→ Exercise prompt
Would you repeat the entries below word for word and omit the pictures?
[Data extract]
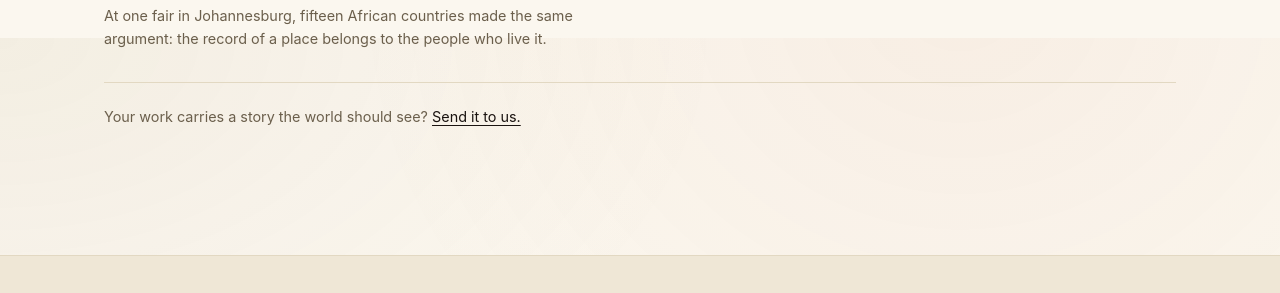
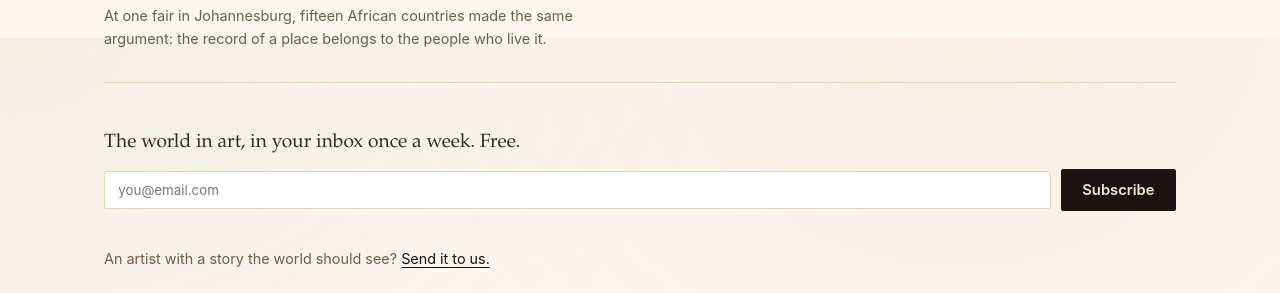
Before and after one commit to sirromnavaj/artempiremj-ai-platform, an Astro site in the folder site/: page /world in a window 1280 px wide. Shown: the part 1562-1855 px from the top of the page. Built offline with nearby package versions, Linux system fonts and the light colour scheme; Astro itself is replaced by a stand-in of ours.

Commit message:
Friction fix #2: World page leads readers to Subscribe, not Submit
The reader journey (The World) ended with a 'Send us your work' (Submit) CTA - wrong conversion
for a reader. Now leads with the newsletter Subscribe (the compounding reader conversion), with
the artist Submit as a secondary line.

```diff
--- a/site/src/pages/world/index.astro
+++ b/site/src/pages/world/index.astro
@@ -1,5 +1,6 @@
 ---
 import Base from '../../layouts/Base.astro';
+import Newsletter from '../../components/Newsletter.astro';
 import { ARTICLES } from '../../data/articles.ts';
 const stories = ARTICLES.filter((a) => a.series === 'The World');
 ---
@@ -42,9 +43,12 @@ const stories = ARTICLES.filter((a) => a.series === 'The World');
       <p class="muted">The first dispatches are on their way from the correspondents.</p>
     )}
 
-    <p class="muted" style="border-top:1px solid var(--line); padding-top:1.4rem; margin-top:2rem;">
-      Your work carries a story the world should see? <a href="/submit">Send it to us.</a>
-    </p>
+    <div style="border-top:1px solid var(--line); padding-top:1.6rem; margin-top:2rem;">
+      <p class="lede prose" style="margin-bottom:0.7rem;">The world in art, in your inbox once a week. Free.</p>
+      <Newsletter variant="inline" source="world" />
+      <p class="muted" style="margin-top:1.3rem;">An artist with a story the world should see?
+        <a href="/submit">Send it to us.</a></p>
+    </div>
   </section>
 
   <style>
```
[/Data extract]
→ Final answer
Before and after one commit to sirromnavaj/artempiremj-ai-platform, an Astro site in the folder site/: page /world in a window 1280 px wide. Shown: the part 1562-1855 px from the top of the page. Built offline with nearby package versions, Linux system fonts and the light colour scheme; Astro itself is replaced by a stand-in of ours.

Commit message:
Friction fix #2: World page leads readers to Subscribe, not Submit
The reader journey (The World) ended with a 'Send us your work' (Submit) CTA - wrong conversion
for a reader. Now leads with the newsletter Subscribe (the compounding reader conversion), with
the artist Submit as a secondary line.

```diff
--- a/site/src/pages/world/index.astro
+++ b/site/src/pages/world/index.astro
@@ -1,5 +1,6 @@
 ---
 import Base from '../../layouts/Base.astro';
+import Newsletter from '../../components/Newsletter.astro';
 import { ARTICLES } from '../../data/articles.ts';
 const stories = ARTICLES.filter((a) => a.series === 'The World');
 ---
@@ -42,9 +43,12 @@ const stories = ARTICLES.filter((a) => a.series === 'The World');
       <p class="muted">The first dispatches are on their way from the correspondents.</p>
     )}
 
-    <p class="muted" style="border-top:1px solid var(--line); padding-top:1.4rem; margin-top:2rem;">
-      Your work carries a story the world should see? <a href="/submit">Send it to us.</a>
-    </p>
+    <div style="border-top:1px solid var(--line); padding-top:1.6rem; margin-top:2rem;">
+      <p class="lede prose" style="margin-bottom:0.7rem;">The world in art, in your inbox once a week. Free.</p>
+      <Newsletter variant="inline" source="world" />
+      <p class="muted" style="margin-top:1.3rem;">An artist with a story the world should see?
+        <a href="/submit">Send it to us.</a></p>
+    </div>
   </section>
 
   <style>
```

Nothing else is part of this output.